Launched by the ever-entertaining Roger Steele, this was a true celebration of an amazing new collection. I particularly enjoyed Reihana’s readings (after she revoked her threat to call on random audience members to read on her behalf), in which she embodies the exiled Rona, imagining her anguish at being cast out of the earthly world.
The first poem in the book, “How it all began” retells the legend of Rona, who when out angrily collecting water for her children, curses the moon for the darkness and is pulled up into the sky. Robinson’s retelling in Rona’s voice ”Such pitiful pleas – / her thirsty brats” adds a lovely colloquialism “stuff you moon / boil your pea brain with pūhā. / Put your flat head into the cooking pot.” and a killer ending with the moon’s own take on the relationship.
Similarly, there are modern references adding both light and weighty touches to Rona’s story. “Rona does the hula” is full of rich imagery as Rona looks back at her children who have now “grown to pimply adolescence.” A kind of love poem to the moon, Rona recalls the night “…your love slunk a trail, / weaving limbs and heart as if / bat wings were my blanket, / my shawl.”

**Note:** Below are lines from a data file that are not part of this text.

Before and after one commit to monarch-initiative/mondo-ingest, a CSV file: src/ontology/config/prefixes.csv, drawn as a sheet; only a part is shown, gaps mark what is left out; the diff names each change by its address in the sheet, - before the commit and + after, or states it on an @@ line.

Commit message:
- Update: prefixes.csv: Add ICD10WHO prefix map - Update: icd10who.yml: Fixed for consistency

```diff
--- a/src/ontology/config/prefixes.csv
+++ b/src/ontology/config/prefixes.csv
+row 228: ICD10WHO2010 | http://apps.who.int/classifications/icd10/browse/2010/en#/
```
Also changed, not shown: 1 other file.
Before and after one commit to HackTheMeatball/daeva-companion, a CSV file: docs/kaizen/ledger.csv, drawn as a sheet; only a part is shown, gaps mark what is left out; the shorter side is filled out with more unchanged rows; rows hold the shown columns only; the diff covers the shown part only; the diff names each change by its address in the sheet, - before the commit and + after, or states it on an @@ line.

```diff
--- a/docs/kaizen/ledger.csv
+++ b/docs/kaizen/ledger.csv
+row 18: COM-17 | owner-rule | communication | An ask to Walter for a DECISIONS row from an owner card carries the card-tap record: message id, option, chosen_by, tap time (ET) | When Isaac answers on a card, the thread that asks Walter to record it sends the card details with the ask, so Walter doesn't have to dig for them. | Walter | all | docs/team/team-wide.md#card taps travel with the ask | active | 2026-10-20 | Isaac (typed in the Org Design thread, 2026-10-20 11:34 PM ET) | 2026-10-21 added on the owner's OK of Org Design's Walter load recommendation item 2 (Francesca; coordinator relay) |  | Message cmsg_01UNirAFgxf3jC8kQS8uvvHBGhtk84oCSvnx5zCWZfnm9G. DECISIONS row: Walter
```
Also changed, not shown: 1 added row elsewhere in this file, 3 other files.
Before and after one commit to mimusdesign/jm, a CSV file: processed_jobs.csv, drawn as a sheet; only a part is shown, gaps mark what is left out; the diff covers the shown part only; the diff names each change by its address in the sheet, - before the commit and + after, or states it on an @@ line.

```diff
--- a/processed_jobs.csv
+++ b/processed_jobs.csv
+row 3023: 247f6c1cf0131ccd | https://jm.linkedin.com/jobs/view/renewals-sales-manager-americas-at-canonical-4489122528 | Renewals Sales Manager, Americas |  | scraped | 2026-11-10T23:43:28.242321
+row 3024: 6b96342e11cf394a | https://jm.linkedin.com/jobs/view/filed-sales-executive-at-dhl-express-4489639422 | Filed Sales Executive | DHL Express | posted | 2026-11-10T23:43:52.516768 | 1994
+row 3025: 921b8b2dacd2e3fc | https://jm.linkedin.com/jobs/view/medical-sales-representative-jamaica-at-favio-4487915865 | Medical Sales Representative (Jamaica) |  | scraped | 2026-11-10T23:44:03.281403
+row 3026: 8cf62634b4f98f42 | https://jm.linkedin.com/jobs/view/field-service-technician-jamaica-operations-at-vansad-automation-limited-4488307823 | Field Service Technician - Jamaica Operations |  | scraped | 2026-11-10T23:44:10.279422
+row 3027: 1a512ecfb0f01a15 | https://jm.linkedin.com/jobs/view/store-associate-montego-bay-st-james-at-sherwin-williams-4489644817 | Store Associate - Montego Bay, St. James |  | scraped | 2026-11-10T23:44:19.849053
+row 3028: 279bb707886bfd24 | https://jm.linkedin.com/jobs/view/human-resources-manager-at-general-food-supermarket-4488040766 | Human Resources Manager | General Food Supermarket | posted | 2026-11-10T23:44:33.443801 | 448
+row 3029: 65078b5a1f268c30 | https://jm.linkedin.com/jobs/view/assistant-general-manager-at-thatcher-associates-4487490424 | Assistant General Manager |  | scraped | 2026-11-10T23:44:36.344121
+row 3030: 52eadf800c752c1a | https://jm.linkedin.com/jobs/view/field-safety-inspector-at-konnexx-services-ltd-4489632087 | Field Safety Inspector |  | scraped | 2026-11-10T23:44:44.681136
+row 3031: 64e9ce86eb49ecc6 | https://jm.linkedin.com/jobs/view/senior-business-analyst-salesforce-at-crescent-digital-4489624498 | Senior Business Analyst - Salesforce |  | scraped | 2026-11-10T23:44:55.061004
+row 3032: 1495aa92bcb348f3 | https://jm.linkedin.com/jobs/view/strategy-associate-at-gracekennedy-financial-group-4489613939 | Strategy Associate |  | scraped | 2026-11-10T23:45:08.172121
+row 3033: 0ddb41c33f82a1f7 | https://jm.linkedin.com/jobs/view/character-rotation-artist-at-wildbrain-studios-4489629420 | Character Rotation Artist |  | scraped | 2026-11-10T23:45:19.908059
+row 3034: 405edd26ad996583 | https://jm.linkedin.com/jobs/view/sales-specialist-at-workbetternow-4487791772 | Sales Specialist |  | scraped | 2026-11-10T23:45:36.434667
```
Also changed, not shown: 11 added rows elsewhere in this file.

This is a wonderful collection that brings Rona’s legend alive, re-imagining her love, anger and regret as she grows old away from her family and earth – “that beaten planet.”
Reihana Robinson’s writing has been published in a number of journals including Landfall, Cutthroat, Hawai’i Review, Trout, Melusine, JAAM, Takahe, Cezanne’s Carrot and Blackmail Press. Her poems have appeared as part of AUP New Poets 3, Auckland University Press, 2008. She lives in the Coromandel.
For more about Reihana and Auē Rona, visit her website: reihanarobinson.co.nz
drop seeps to a flat abstraction
pulled to a bloom across black-still.
Slow ripple moves to perfection
becoming whole from the inside out.
This is no Monet
squeezed pigments plastered on white
no trapped fleeting, holding still
an inimitable flash.
Here, colour-float spreads swirls
held fast by not quite meeting
capillary motion draws a slow passing
and no lasting proof of the once-hovered hue.